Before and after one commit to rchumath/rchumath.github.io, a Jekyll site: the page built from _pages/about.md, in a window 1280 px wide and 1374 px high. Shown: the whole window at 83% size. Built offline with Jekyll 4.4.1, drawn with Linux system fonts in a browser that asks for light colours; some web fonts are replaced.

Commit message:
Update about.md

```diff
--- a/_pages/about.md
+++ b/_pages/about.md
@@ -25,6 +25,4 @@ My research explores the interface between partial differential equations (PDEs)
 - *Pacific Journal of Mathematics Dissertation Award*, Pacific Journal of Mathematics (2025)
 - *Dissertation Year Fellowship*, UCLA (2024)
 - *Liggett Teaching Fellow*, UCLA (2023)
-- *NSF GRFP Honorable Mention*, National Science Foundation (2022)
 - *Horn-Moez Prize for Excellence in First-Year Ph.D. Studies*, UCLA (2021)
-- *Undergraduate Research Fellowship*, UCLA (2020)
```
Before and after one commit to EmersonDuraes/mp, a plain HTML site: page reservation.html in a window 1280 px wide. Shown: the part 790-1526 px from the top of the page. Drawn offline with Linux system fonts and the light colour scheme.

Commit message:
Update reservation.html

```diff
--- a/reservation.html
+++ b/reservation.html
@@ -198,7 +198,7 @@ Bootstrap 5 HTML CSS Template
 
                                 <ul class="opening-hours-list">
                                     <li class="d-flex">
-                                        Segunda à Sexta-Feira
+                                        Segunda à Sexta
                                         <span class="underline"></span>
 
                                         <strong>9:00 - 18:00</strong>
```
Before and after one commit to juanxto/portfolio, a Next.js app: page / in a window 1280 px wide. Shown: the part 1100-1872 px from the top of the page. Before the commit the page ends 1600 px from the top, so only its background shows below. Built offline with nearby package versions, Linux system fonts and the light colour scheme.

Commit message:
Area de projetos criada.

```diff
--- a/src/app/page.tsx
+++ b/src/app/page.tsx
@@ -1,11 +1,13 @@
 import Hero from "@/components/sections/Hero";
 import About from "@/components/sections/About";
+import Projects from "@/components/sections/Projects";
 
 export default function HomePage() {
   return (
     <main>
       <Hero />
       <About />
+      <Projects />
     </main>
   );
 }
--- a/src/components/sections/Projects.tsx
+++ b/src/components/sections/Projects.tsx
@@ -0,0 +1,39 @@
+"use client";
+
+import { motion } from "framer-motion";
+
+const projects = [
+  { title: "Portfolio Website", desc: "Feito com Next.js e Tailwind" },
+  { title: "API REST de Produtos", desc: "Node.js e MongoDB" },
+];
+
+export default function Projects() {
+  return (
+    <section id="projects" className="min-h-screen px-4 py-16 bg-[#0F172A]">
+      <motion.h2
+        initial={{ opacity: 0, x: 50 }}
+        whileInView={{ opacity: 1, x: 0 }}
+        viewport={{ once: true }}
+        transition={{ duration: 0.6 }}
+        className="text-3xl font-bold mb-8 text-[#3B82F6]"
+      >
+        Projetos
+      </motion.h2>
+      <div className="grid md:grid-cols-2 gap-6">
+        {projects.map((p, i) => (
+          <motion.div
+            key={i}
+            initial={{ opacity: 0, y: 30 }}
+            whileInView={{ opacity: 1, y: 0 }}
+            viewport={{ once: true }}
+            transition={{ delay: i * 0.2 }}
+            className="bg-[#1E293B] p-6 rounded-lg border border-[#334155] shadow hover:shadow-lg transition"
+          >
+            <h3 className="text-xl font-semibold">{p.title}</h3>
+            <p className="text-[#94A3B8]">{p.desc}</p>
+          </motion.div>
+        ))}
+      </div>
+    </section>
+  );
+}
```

◇ ◇ ◇ ◇ ◇ ◇ ◇

What you will do | The records above should be given again in full, exactly as written.

Solved problem |
Before and after one commit to rchumath/rchumath.github.io, a Jekyll site: the page built from _pages/about.md, in a window 1280 px wide and 1374 px high. Shown: the whole window at 83% size. Built offline with Jekyll 4.4.1, drawn with Linux system fonts in a browser that asks for light colours; some web fonts are replaced.

Commit message:
Update about.md

```diff
--- a/_pages/about.md
+++ b/_pages/about.md
@@ -25,6 +25,4 @@ My research explores the interface between partial differential equations (PDEs)
 - *Pacific Journal of Mathematics Dissertation Award*, Pacific Journal of Mathematics (2025)
 - *Dissertation Year Fellowship*, UCLA (2024)
 - *Liggett Teaching Fellow*, UCLA (2023)
-- *NSF GRFP Honorable Mention*, National Science Foundation (2022)
 - *Horn-Moez Prize for Excellence in First-Year Ph.D. Studies*, UCLA (2021)
-- *Undergraduate Research Fellowship*, UCLA (2020)
```
Before and after one commit to EmersonDuraes/mp, a plain HTML site: page reservation.html in a window 1280 px wide. Shown: the part 790-1526 px from the top of the page. Drawn offline with Linux system fonts and the light colour scheme.

Commit message:
Update reservation.html

```diff
--- a/reservation.html
+++ b/reservation.html
@@ -198,7 +198,7 @@ Bootstrap 5 HTML CSS Template
 
                                 <ul class="opening-hours-list">
                                     <li class="d-flex">
-                                        Segunda à Sexta-Feira
+                                        Segunda à Sexta
                                         <span class="underline"></span>
 
                                         <strong>9:00 - 18:00</strong>
```
Before and after one commit to juanxto/portfolio, a Next.js app: page / in a window 1280 px wide. Shown: the part 1100-1872 px from the top of the page. Before the commit the page ends 1600 px from the top, so only its background shows below. Built offline with nearby package versions, Linux system fonts and the light colour scheme.

Commit message:
Area de projetos criada.

```diff
--- a/src/app/page.tsx
+++ b/src/app/page.tsx
@@ -1,11 +1,13 @@
 import Hero from "@/components/sections/Hero";
 import About from "@/components/sections/About";
+import Projects from "@/components/sections/Projects";
 
 export default function HomePage() {
   return (
     <main>
       <Hero />
       <About />
+      <Projects />
     </main>
   );
 }
--- a/src/components/sections/Projects.tsx
+++ b/src/components/sections/Projects.tsx
@@ -0,0 +1,39 @@
+"use client";
+
+import { motion } from "framer-motion";
+
+const projects = [
+  { title: "Portfolio Website", desc: "Feito com Next.js e Tailwind" },
+  { title: "API REST de Produtos", desc: "Node.js e MongoDB" },
+];
+
+export default function Projects() {
+  return (
+    <section id="projects" className="min-h-screen px-4 py-16 bg-[#0F172A]">
+      <motion.h2
+        initial={{ opacity: 0, x: 50 }}
+        whileInView={{ opacity: 1, x: 0 }}
+        viewport={{ once: true }}
+        transition={{ duration: 0.6 }}
+        className="text-3xl font-bold mb-8 text-[#3B82F6]"
+      >
+        Projetos
+      </motion.h2>
+      <div className="grid md:grid-cols-2 gap-6">
+        {projects.map((p, i) => (
+          <motion.div
+            key={i}
+            initial={{ opacity: 0, y: 30 }}
+            whileInView={{ opacity: 1, y: 0 }}
+            viewport={{ once: true }}
+            transition={{ delay: i * 0.2 }}
+            className="bg-[#1E293B] p-6 rounded-lg border border-[#334155] shadow hover:shadow-lg transition"
+          >
+            <h3 className="text-xl font-semibold">{p.title}</h3>
+            <p className="text-[#94A3B8]">{p.desc}</p>
+          </motion.div>
+        ))}
+      </div>
+    </section>
+  );
+}
```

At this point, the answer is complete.